Efforts to eradicate HIV-1 require a comprehensive examination of the quantity and genetic makeup of HIV-1 populations within infected cells located in tissues throughout the body. Therefore, we conducted a longitudinal analysis of the infection frequencies and genetic makeup of HIV-1 in specific CD4+ T cell subsets in different tissue compartments from patients on long-term suppressive therapy.
Methods: Using single-genome and single-proviral sequencing techniques, we isolated intracellular HIV-1 genomes derived from defined subsets of T cells (naïve, central-, transitional-, and effector-memory) from peripheral blood, GALT, and lymph node tissue. Samples were collected at 2 time points (separated by 6 months) from 8 subjects on suppressive therapy (4-12 years): 5 who initiated therapy during acute infection and 3 who initiated therapy during chronic infection. Maximum likelihood phylogenetic trees were constructed using the general time reversible model.
Results: Comparison of the infection frequencies between the 2 time points showed similar (<6-fold difference) infection rates of memory T cell subsets from different tissue compartments for most subjects. In agreement with findings for time point 1, infection frequencies of all T cell subsets were higher in subjects treated during chronic infection than acute infection; time point 2 included transitional-memory T cells which were not examined at time point 1 (6-fold higher infection rate in chronic vs acute; p=0.036). Appoximately 30% of the intracellular HIV sequences appeared to encode replication-incompetent virus. Longitudinal phylogenetic analysis revealed the expansion of some HIV genetic populations and the contraction of others with little evidence of viral evolution. In one subject, a clonal species containing a 380bp deletion was dominant, and increased from 71% to 92% over 6 months in peripheral blood effector memory T cells.
Conclusions: Our findings suggest the pool of HIV-infected resting memory CD4+ T cells typically does not change dramatically over 6 months in different tissue compartments, reflecting a relatively stable HIV-infection frequency during suppressive therapy with the early initiation of effective therapy resulting in a lower reservoir size. The increase of clonal HIV-1 sequences, especially a large deletion mutant, indicates an expansion of cells with integrated proviral DNA rather than active viral replication.
The majority of HIV diagnoses including delayed diagnoses in Australia occur among men who report homosexual contact – hereafter called gay and bisexual men (GBM). Delayed diagnosis is strongly associated with increased HIV-related mortality and morbidity. People who are unaware of their HIV-positive status may also be unwittingly transmitting HIV. We assessed trends in delayed HIV diagnoses among GBM in Australia.
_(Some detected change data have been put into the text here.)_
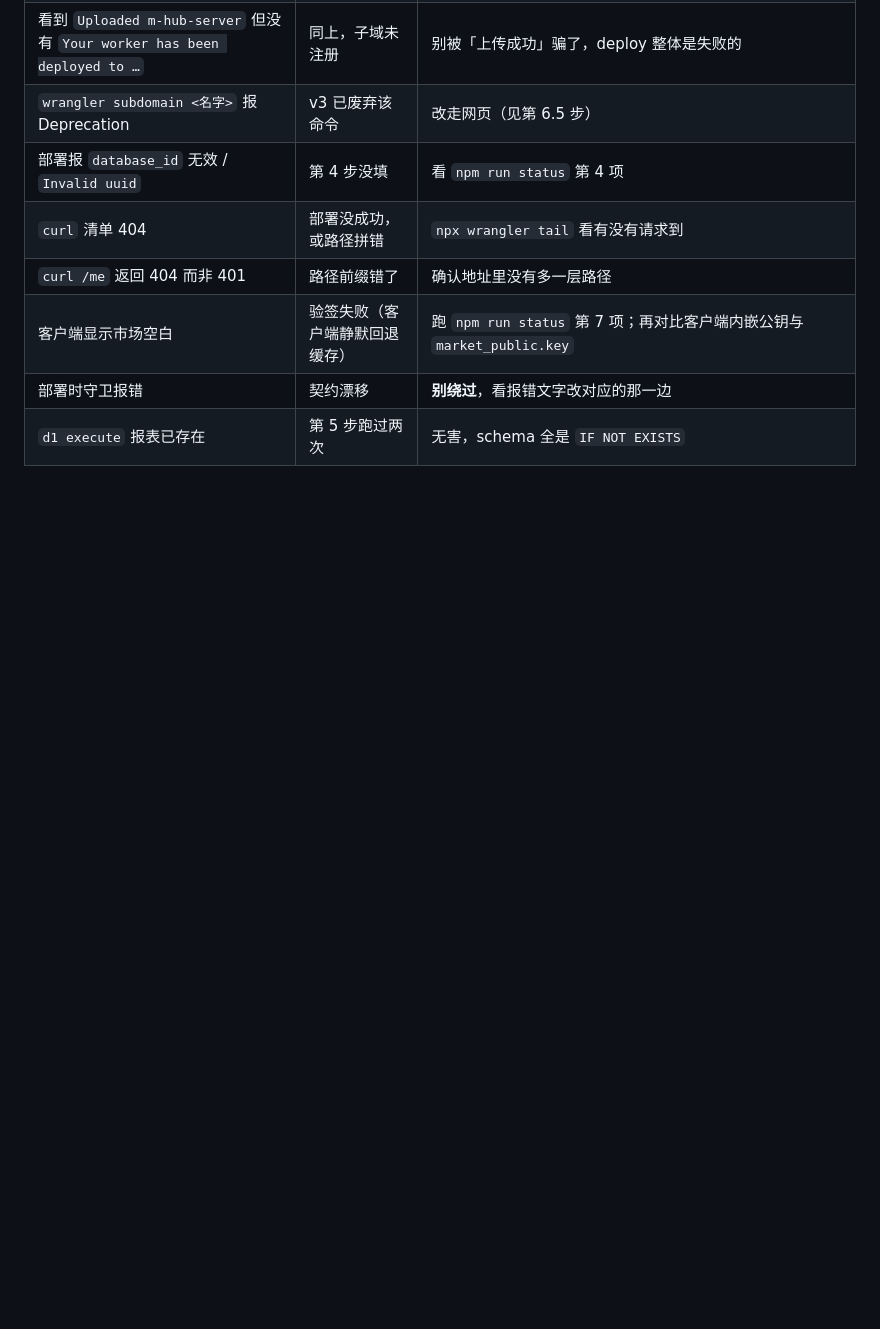
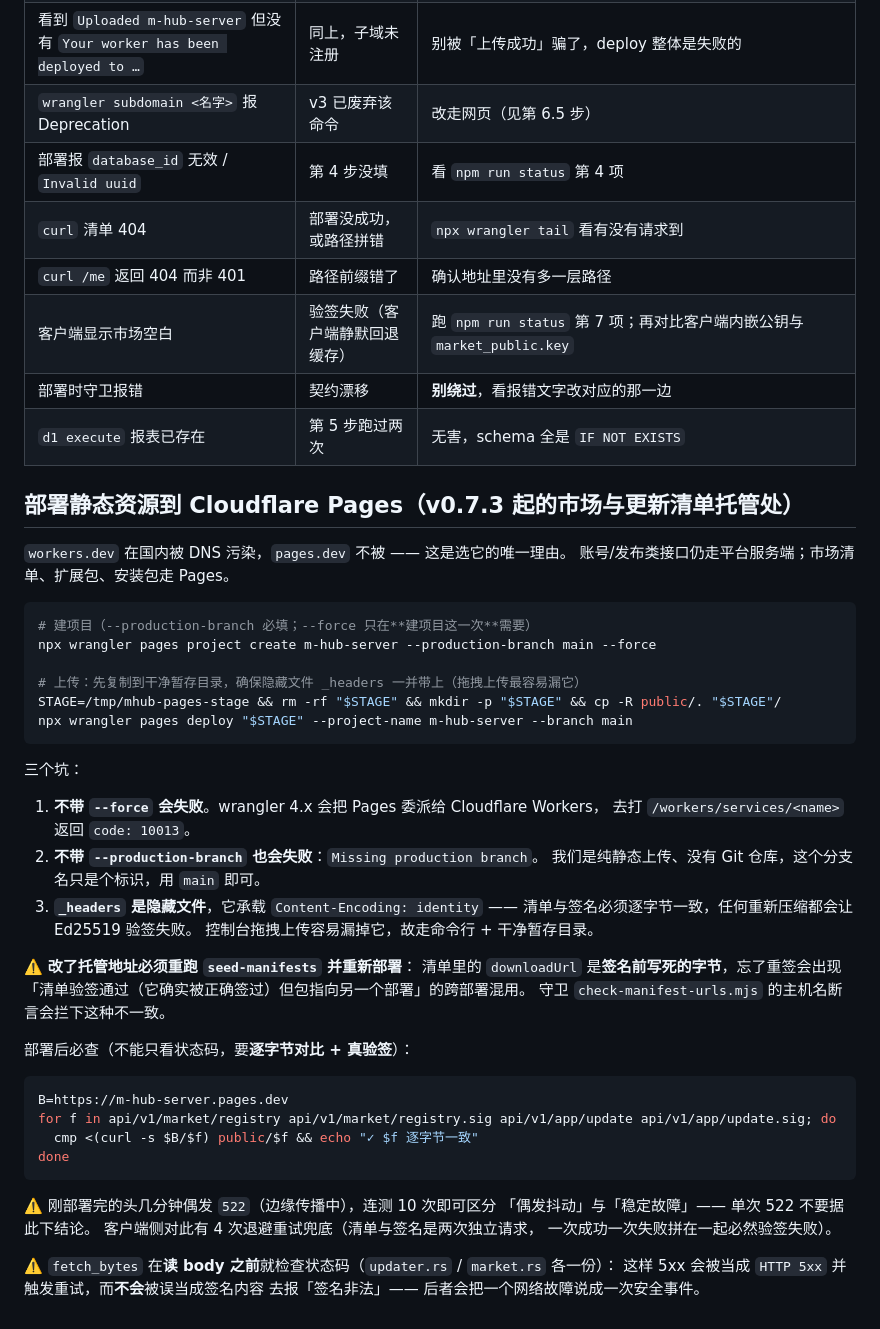
Before and after one commit to anson55sky/m-hub, a Markdown page: server/ONBOARD.md, the part around the change. Rendered like a GitHub page; blank space fills up the shorter version.

Commit message:
Pages 部署：m-hub-server.pages.dev 已上线并逐字节验签通过
## 部署

`npx wrangler pages project create m-hub-server --production-branch main --force`
`npx wrangler pages deploy <干净暂存目录> --project-name m-hub-server --branch main`

三个坑（已写进 server/ONBOARD.md）：

① **不带 `--force` 直接失败**：wrangler 4.x 把 Pages 委派给 Cloudflare Workers，
   去打 `/workers/services/<name>` 返回 `code: 10013`。
② **不带 `--production-branch` 也失败**：`Missing production branch`。
   纯静态上传没有 Git 仓库，这个分支名只是标识，用 `main` 即可。
③ **`_headers` 是隐藏文件**，承载 `Content-Encoding: identity` ——
   清单与签名必须逐字节一致，任何重新压缩都会让 Ed25519 验签失败。
   控制台拖拽上传最容易漏它，故走命令行 + 干净暂存目录（上传日志确实显示
   `_headers` 是单独处理的，印证了这个担心）。

## 线上验证（不只看状态码）

· 4 个清单文件与本地**逐字节一致**（cmp，不是比长度）
· 用客户端内嵌公钥对**线上取回的**字节真验签：registry ✓ update ✓
· 安装包 sha256 `60ed14d0…` 与清单声明一致、size 6043800 一致
· `hdiutil imageinfo` 确认下载到的确是合法映像（不是错误页伪装成 .dmg）
· 扩展包 sha256/size 一致，且解出 `index.html` + 根级 `manifest.json`
· DNS 三解析器结果一致（172.66.x 真 Cloudflare 段）→ 复验了选 Pages 的唯一理由

## 顺带确认的一件事

`fetch_bytes` 在**读 body 之前**就检查状态码（updater.rs / market.rs 各一份）。
所以 5xx 会被当成 `HTTP 5xx` 并触发重试，**不会**被误当成签名内容去报
「签名非法」—— 后者会把一次网络故障说成一次安全事件。
这条本来没验过，恰好被部署后那次偶发 522 验到了。

⚠️ 刚部署完头几分钟会偶发 522（边缘传播中），连测 10 次才 20/20 全 200。
单次 522 不该据此下结论 —— 客户端侧有 4 次退避重试兜底。

## 遗留

· `main` 无远端，本轮及此前多个 commit 均只在本地
· 账号/发布类接口仍在平台服务端，其访问保护导致登录 403（平台侧设置）

````diff
--- a/server/ONBOARD.md
+++ b/server/ONBOARD.md
@@ -358,3 +358,50 @@ npm run deploy
 | 客户端显示市场空白 | 验签失败（客户端静默回退缓存） | 跑 `npm run status` 第 7 项；再对比客户端内嵌公钥与 `market_public.key` |
 | 部署时守卫报错 | 契约漂移 | **别绕过**，看报错文字改对应的那一边 |
 | `d1 execute` 报表已存在 | 第 5 步跑过两次 | 无害，schema 全是 `IF NOT EXISTS` |
+
+## 部署静态资源到 Cloudflare Pages（v0.7.3 起的市场与更新清单托管处）
+
+`workers.dev` 在国内被 DNS 污染，`pages.dev` 不被 —— 这是选它的唯一理由。
+账号/发布类接口仍走平台服务端；市场清单、扩展包、安装包走 Pages。
+
+```bash
+# 建项目（--production-branch 必填；--force 只在**建项目这一次**需要）
+npx wrangler pages project create m-hub-server --production-branch main --force
+
+# 上传：先复制到干净暂存目录，确保隐藏文件 _headers 一并带上（拖拽上传最容易漏它）
+STAGE=/tmp/mhub-pages-stage && rm -rf "$STAGE" && mkdir -p "$STAGE" && cp -R public/. "$STAGE"/
+npx wrangler pages deploy "$STAGE" --project-name m-hub-server --branch main
+```
+
+三个坑：
+
+1. **不带 `--force` 会失败**。wrangler 4.x 会把 Pages 委派给 Cloudflare Workers，
+   去打 `/workers/services/<name>` 返回 `code: 10013`。
+2. **不带 `--production-branch` 也会失败**：`Missing production branch`。
+   我们是纯静态上传、没有 Git 仓库，这个分支名只是个标识，用 `main` 即可。
+3. **`_headers` 是隐藏文件**，它承载 `Content-Encoding: identity` ——
+   清单与签名必须逐字节一致，任何重新压缩都会让 Ed25519 验签失败。
+   控制台拖拽上传容易漏掉它，故走命令行 + 干净暂存目录。
+
+⚠️ **改了托管地址必须重跑 `seed-manifests` 并重新部署**：
+清单里的 `downloadUrl` 是**签名前写死的字节**，忘了重签会出现
+「清单验签通过（它确实被正确签过）但包指向另一个部署」的跨部署混用。
+守卫 `check-manifest-urls.mjs` 的主机名断言会拦下这种不一致。
+
+部署后必查（不能只看状态码，要**逐字节对比 + 真验签**）：
+
+```bash
+B=https://m-hub-server.pages.dev
+for f in api/v1/market/registry api/v1/market/registry.sig api/v1/app/update api/v1/app/update.sig; do
+  cmp <(curl -s $B/$f) public/$f && echo "✓ $f 逐字节一致"
+done
+```
+
+⚠️ 刚部署完的头几分钟偶发 `522`（边缘传播中），连测 10 次即可区分
+「偶发抖动」与「稳定故障」—— 单次 522 不要据此下结论。
+客户端侧对此有 4 次退避重试兜底（清单与签名是两次独立请求，
+一次成功一次失败拼在一起必然验签失败）。
+
+⚠️ `fetch_bytes` 在**读 body 之前**就检查状态码（`updater.rs` / `market.rs` 各一份）：
+这样 5xx 会被当成 `HTTP 5xx` 并触发重试，而**不会**被误当成签名内容
+去报「签名非法」—— 后者会把一个网络故障说成一次安全事件。
````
HIV-associated leishmaniasis, endemic in the Mediterranean basin is a growing problem in India, Brazil and East Africa. Despite surviving for than 20 years, the clinical course of our visceral-leishmania (VL)-HIV co-infected patient illustrates several management challenges including diagnosis, speciation and drug resistance; monitoring burden of disease; access to and use of VL-treatments; end-organ toxicity and the combined immunosuppressive effects of HIV-VL.
Adherence to combination antiretroviral therapy (cART ) plays an important role on treatment outcomes. The TREAT Asia Studies to Evaluate Resistance – Monitoring Cohort Study (TASER-M) collects patients’ adherence based on a Visual Analogue Scale. The aim of this analysis was to assess the rates of, and factors associated with, suboptimal adherence in the first 24 months of initial cART in Asian patients.
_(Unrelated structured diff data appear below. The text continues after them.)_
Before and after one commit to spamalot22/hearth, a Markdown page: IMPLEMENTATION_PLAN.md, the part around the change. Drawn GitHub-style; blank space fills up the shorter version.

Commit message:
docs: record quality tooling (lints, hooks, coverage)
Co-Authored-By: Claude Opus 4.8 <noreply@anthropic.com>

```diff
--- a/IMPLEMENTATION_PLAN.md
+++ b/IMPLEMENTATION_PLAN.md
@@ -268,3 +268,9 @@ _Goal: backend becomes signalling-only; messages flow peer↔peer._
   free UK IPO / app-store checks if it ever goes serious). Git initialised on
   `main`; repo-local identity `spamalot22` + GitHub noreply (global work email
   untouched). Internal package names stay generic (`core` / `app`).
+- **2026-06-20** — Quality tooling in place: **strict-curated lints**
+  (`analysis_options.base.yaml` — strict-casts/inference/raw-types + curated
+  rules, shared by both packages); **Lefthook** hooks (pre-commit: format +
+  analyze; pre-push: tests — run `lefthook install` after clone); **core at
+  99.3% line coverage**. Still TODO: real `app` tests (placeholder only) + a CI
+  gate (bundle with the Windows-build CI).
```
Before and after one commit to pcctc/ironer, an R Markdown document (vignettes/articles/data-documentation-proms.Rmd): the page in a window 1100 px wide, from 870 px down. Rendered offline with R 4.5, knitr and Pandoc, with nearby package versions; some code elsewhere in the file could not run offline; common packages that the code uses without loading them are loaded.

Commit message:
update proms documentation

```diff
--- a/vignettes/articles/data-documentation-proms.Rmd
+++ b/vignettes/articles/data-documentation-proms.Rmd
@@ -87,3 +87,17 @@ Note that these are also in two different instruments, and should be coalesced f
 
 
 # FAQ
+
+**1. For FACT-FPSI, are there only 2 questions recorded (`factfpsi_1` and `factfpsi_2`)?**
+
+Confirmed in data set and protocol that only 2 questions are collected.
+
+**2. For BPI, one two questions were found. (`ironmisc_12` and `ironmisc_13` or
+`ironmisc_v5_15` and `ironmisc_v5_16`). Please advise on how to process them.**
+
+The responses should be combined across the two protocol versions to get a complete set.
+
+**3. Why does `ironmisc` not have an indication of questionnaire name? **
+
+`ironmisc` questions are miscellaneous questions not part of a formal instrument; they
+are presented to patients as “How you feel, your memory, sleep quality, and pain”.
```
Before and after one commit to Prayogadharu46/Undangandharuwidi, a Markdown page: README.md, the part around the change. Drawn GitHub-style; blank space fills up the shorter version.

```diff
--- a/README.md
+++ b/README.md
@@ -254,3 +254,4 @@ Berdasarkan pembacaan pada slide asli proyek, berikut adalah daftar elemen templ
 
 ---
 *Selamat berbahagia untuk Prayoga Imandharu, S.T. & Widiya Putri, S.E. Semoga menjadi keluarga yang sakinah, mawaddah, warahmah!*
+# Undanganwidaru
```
REACH was a collaborative research and practice initiative to develop evidence building frameworks, capacity, tools and resources with the Victorian HIV community partnership.
HIV disease is associated with chronic inflammation and activation of the innate immune system. This state, as measured using plasma markers of inflammation, persists following suppression of HIV viremia using antiretroviral therapy, and may increase risk of non-AIDS co-morbidities. The causes of innate immune activation in the setting of virological suppression are unclear. Natural killer (NK) cells are innate immune cells that kill virus-infected and transformed cells without prior sensitization. We have shown that NK cells are activated both phenotypically (elevated expression of HLA-DR) and functionally (increased spontaneous degranulation measured by CD107a surface expression) in virologically suppressed (VS) HIV+ individuals. NK cells also lose expression of CD16, the receptor which mediates antibody-dependent cellular cytotoxicity.
Regular HIV testing is recommended in men who take sexual risks. We assessed the relationship between perceived barriers to HIV testing, and frequency of testing among men who engaged in unprotected anal intercourse with casual partners (UAIC), to inform HIV testing strategies.
Gay men remain the primary population affected by HIV in Australia. While recent attention has been focused on increasing HIV testing and the use of antiretroviral-based prevention to reduce infections, it is equally important to sustain safe sex and other risk reduction practices. Increases in unprotected anal intercourse (UAI), for example, may counteract any beneficial changes in testing and treatment.